'''

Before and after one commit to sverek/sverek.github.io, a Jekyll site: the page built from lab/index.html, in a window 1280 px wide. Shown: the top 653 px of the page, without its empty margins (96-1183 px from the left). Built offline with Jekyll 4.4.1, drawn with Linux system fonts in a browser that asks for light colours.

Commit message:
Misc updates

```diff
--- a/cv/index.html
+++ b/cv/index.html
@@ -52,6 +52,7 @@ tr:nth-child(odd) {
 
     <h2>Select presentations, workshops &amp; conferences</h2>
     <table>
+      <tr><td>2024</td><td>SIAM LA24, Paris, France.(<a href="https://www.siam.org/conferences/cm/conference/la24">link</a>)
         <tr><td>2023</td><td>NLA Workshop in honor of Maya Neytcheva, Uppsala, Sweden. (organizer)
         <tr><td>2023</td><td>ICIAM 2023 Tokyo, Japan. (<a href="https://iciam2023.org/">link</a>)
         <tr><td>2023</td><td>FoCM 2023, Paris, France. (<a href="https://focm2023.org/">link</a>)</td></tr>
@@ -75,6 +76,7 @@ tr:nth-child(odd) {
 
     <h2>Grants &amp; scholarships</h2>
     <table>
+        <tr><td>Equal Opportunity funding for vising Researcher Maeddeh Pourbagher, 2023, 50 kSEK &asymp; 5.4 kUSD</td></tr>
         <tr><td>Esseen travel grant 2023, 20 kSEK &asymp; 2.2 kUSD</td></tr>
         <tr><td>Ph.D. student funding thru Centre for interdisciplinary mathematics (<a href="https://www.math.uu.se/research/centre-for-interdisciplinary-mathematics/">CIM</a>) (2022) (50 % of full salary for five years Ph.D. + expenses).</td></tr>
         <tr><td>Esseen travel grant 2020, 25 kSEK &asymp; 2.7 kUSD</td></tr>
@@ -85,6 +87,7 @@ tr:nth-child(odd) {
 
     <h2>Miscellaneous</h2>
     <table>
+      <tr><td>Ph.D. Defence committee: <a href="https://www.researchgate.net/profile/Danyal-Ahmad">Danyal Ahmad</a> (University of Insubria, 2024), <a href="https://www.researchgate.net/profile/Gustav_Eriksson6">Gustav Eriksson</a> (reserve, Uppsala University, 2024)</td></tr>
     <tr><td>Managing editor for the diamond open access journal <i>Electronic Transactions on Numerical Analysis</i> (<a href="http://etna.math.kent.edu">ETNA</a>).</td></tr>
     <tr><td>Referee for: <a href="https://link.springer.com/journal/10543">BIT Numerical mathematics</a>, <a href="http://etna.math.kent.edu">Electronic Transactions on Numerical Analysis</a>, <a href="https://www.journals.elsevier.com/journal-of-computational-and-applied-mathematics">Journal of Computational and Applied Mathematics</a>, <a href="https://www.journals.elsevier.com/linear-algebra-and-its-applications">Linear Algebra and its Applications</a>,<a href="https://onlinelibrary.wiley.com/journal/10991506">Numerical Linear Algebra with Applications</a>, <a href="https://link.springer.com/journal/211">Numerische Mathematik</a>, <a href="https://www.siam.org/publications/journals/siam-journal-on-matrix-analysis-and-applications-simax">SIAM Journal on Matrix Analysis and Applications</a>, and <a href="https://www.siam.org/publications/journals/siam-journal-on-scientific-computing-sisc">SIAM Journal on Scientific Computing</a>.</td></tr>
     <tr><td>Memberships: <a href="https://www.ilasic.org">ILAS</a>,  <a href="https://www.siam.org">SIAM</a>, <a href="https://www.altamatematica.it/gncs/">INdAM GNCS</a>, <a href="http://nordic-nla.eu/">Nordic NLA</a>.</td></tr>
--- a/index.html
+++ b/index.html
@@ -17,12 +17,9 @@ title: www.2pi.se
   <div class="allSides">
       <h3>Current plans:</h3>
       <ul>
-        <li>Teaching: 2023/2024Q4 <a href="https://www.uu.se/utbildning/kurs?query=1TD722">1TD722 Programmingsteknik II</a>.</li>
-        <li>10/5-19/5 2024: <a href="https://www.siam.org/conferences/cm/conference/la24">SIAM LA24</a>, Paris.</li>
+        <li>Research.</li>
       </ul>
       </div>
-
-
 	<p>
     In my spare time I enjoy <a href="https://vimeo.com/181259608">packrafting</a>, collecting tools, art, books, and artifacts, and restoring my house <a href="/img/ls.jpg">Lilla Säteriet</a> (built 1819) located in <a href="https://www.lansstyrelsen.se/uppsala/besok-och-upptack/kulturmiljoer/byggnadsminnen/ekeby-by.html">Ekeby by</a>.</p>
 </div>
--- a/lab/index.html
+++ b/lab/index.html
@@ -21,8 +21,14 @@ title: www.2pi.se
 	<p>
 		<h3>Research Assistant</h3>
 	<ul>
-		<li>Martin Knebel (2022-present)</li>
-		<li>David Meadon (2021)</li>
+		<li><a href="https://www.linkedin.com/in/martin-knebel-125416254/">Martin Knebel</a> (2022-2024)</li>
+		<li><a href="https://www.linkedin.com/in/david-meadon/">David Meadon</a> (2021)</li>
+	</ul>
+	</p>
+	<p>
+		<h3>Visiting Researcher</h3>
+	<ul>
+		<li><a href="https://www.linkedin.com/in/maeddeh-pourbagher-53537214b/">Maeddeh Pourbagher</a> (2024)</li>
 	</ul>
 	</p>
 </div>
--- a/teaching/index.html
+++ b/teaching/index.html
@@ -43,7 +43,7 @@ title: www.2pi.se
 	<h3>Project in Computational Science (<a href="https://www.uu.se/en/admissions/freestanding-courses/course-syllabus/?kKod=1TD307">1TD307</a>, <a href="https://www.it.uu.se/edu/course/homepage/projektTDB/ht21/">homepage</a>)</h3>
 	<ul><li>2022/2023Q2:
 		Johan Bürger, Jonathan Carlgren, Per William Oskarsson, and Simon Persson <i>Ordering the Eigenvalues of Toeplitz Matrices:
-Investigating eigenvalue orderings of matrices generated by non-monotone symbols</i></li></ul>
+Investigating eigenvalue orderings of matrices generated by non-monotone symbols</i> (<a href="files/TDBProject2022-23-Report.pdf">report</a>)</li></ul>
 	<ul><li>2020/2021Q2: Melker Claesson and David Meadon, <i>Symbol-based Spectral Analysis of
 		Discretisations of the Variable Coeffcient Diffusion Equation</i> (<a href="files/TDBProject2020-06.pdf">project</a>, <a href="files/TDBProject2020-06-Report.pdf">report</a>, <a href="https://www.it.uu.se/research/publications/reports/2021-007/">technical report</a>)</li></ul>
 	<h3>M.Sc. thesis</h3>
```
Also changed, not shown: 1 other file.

'''

= Exercise prompt =
In the records above, find each line that mentions the string "David", then copy it.

= Exercise output =
-		<li>David Meadon (2021)</li>
+		<li><a href="https://www.linkedin.com/in/david-meadon/">David Meadon</a> (2021)</li>
 	<ul><li>2020/2021Q2: Melker Claesson and David Meadon, <i>Symbol-based Spectral Analysis of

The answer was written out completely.